This is a hard habit to break, but also one that can be detrimental because we have to learn to love and accept people for who they are and present themselves to be, not who we want them to be. T.H. says that she’s done a lot of work since her divorce and is proud that she does not do this anymore. She knows that it’s not her responsibility to mend her partner to be the person that she wants them to be. 

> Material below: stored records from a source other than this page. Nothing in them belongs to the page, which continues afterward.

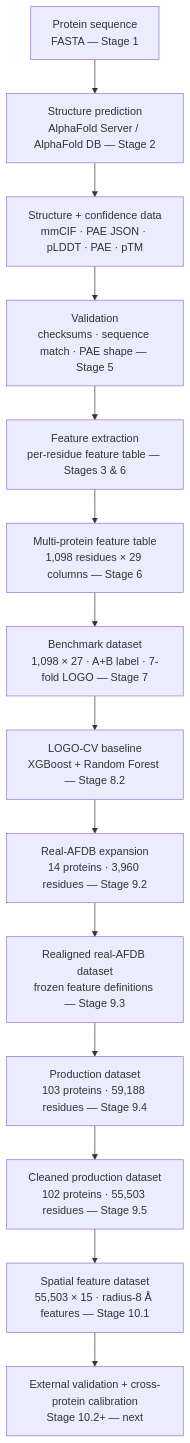
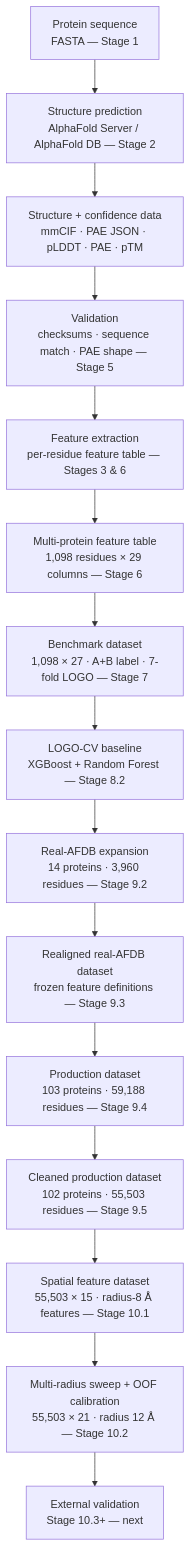
Before and after one commit to kelvinchandradjayapranata-hue/ai-biotech: the diagram in README.md, drawn with Mermaid. The commit also changed other lines of this file and 2 other files, not shown here.

First line of the commit message:
docs: record audited Stage 10.2 radius sweep and OOF calibration

````diff
--- a/README.md
+++ b/README.md
@@ -209,16 +246,17 @@
 ```mermaid
 flowchart TD
     A["Protein sequence<br/>FASTA — Stage 1"] --> B["Structure prediction<br/>AlphaFold Server / AlphaFold DB — Stage 2"]
     B --> C["Structure + confidence data<br/>mmCIF · PAE JSON · pLDDT · PAE · pTM"]
     C --> D["Validation<br/>checksums · sequence match · PAE shape — Stage 5"]
     D --> E["Feature extraction<br/>per-residue feature table — Stages 3 & 6"]
     E --> F["Multi-protein feature table<br/>1,098 residues × 29 columns — Stage 6"]
     F --> G["Benchmark dataset<br/>1,098 × 27 · A+B label · 7-fold LOGO — Stage 7"]
     G --> H["LOGO-CV baseline<br/>XGBoost + Random Forest — Stage 8.2"]
     H --> I["Real-AFDB expansion<br/>14 proteins · 3,960 residues — Stage 9.2"]
     I --> J["Realigned real-AFDB dataset<br/>frozen feature definitions — Stage 9.3"]
     J --> K["Production dataset<br/>103 proteins · 59,188 residues — Stage 9.4"]
     K --> K2["Cleaned production dataset<br/>102 proteins · 55,503 residues — Stage 9.5"]
     K2 --> K3["Spatial feature dataset<br/>55,503 × 15 · radius-8 Å features — Stage 10.1"]
-    K3 --> L["External validation + cross-protein calibration<br/>Stage 10.2+ — next"]
+    K3 --> K4["Multi-radius sweep + OOF calibration<br/>55,503 × 21 · radius 12 Å — Stage 10.2"]
+    K4 --> L["External validation<br/>Stage 10.3+ — next"]
 ```
````
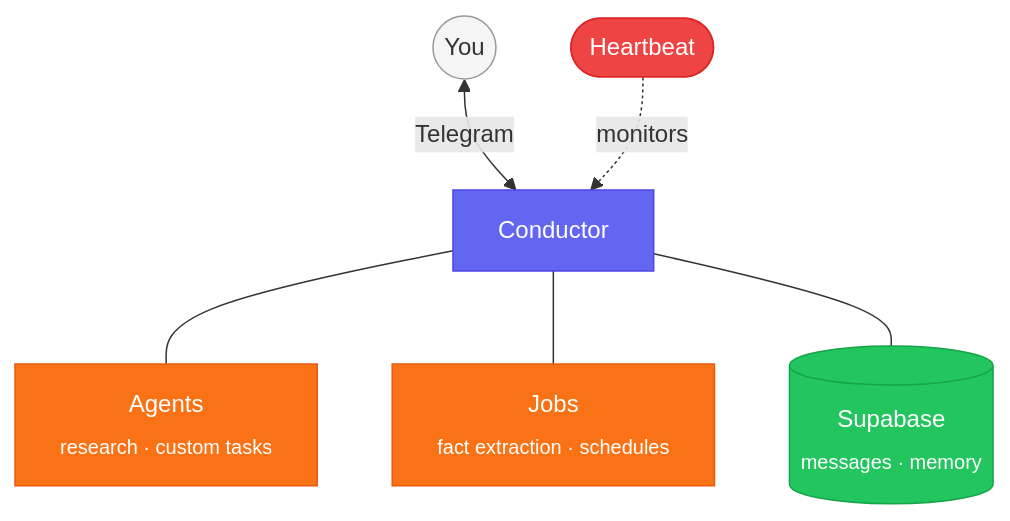
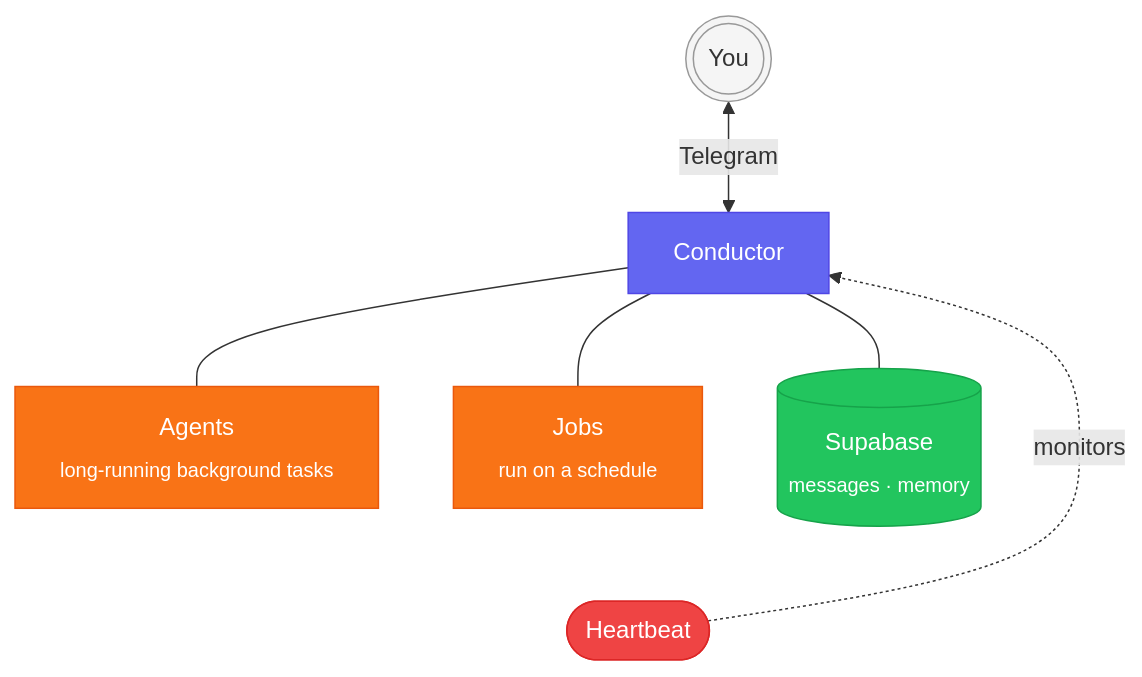
The diagram in README.md (daydemir/muavin), drawn with Mermaid before and after one commit. The commit also changed other lines of this file, not shown here.

Commit message:
Fix README title and improve architecture diagram
Replace broken ASCII art with clean h1 tag. Improve diagram: bigger You
node, clearer descriptions (agents: long-running background tasks, jobs:
run on a schedule), Heartbeat pinned to bottom row, padded edge labels.

````diff
--- a/README.md
+++ b/README.md
@@ -30,17 +25,18 @@
 ```mermaid
 flowchart TD
-    You((You)) <-->|Telegram| Conductor
+    You((("  You  "))) <-->|"  Telegram  "| Conductor["Conductor"]
 
-    Conductor --- Agents["Agents<br/><sub>research · custom tasks</sub>"]
-    Conductor --- Jobs["Jobs<br/><sub>fact extraction · schedules</sub>"]
+    Conductor --- Agents["Agents<br/><sub>long-running background tasks</sub>"]
+    Conductor --- Jobs["Jobs<br/><sub>run on a schedule</sub>"]
     Conductor --- Supabase[("Supabase<br/><sub>messages · memory</sub>")]
 
-    Heartbeat(["Heartbeat"]) -.->|monitors| Conductor
+    Heartbeat(["Heartbeat"]) -."  monitors  ".-> Conductor
+    Agents ~~~ Heartbeat
 
     style You fill:#f5f5f5,stroke:#999,color:#333
     style Conductor fill:#6366f1,stroke:#4f46e5,color:#fff
     style Agents fill:#f97316,stroke:#ea580c,color:#fff
     style Jobs fill:#f97316,stroke:#ea580c,color:#fff
     style Supabase fill:#22c55e,stroke:#16a34a,color:#fff
     style Heartbeat fill:#ef4444,stroke:#dc2626,color:#fff
 ```
````
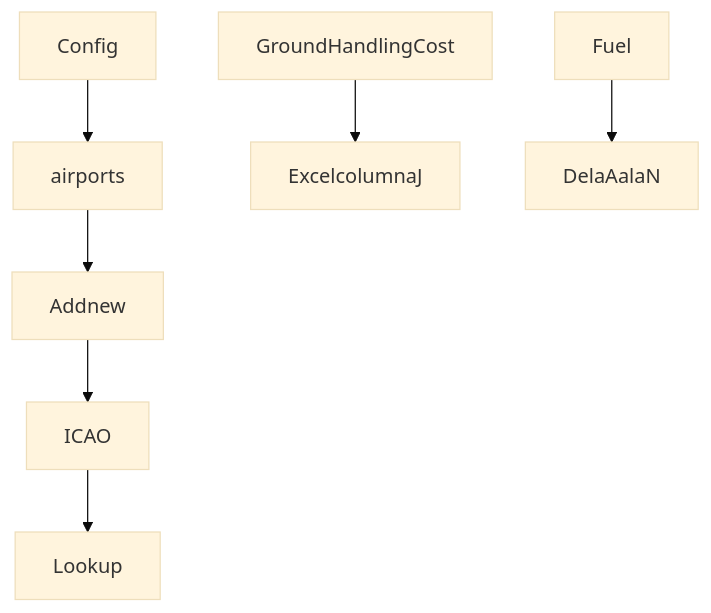
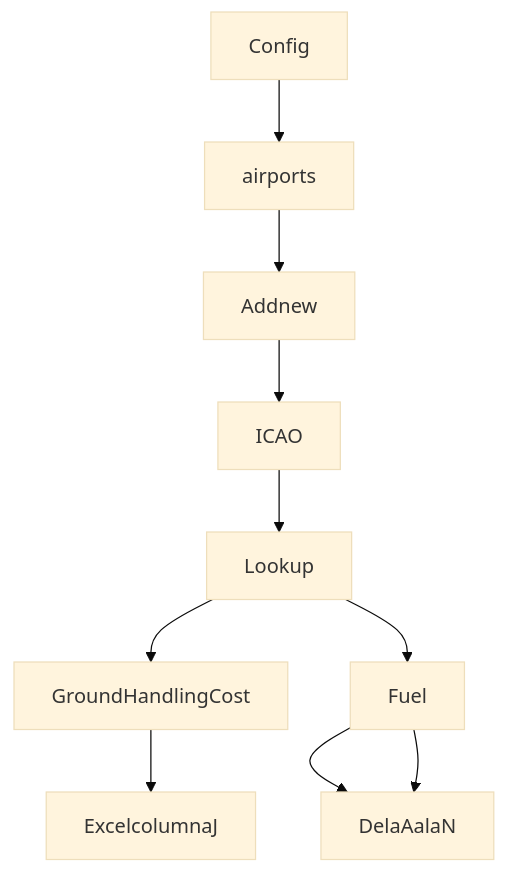
Before and after one commit to avs-code/Spark_surveillance_robot: the diagram in flowdiagram.md, drawn with Mermaid (base theme).

````diff
--- a/flowdiagram.md
+++ b/flowdiagram.md
@@ -1,9 +1,11 @@
 ```mermaid
 graph TD;
 Config-->airports;
 airports-->Addnew;
 Addnew-->ICAO;
 ICAO-->Lookup;
+Lookup-->GroundHandlingCost;
 GroundHandlingCost-->ExcelcolumnaJ;
+Lookup-->Fuel-->DelaAalaN
 Fuel-->DelaAalaN;
 ```
````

So for anyone and everyone dealing with the difficult decisions that come with a troubled marriage, it’s important to know that discernment therapy is out there and might be a great option to determine what your future will be.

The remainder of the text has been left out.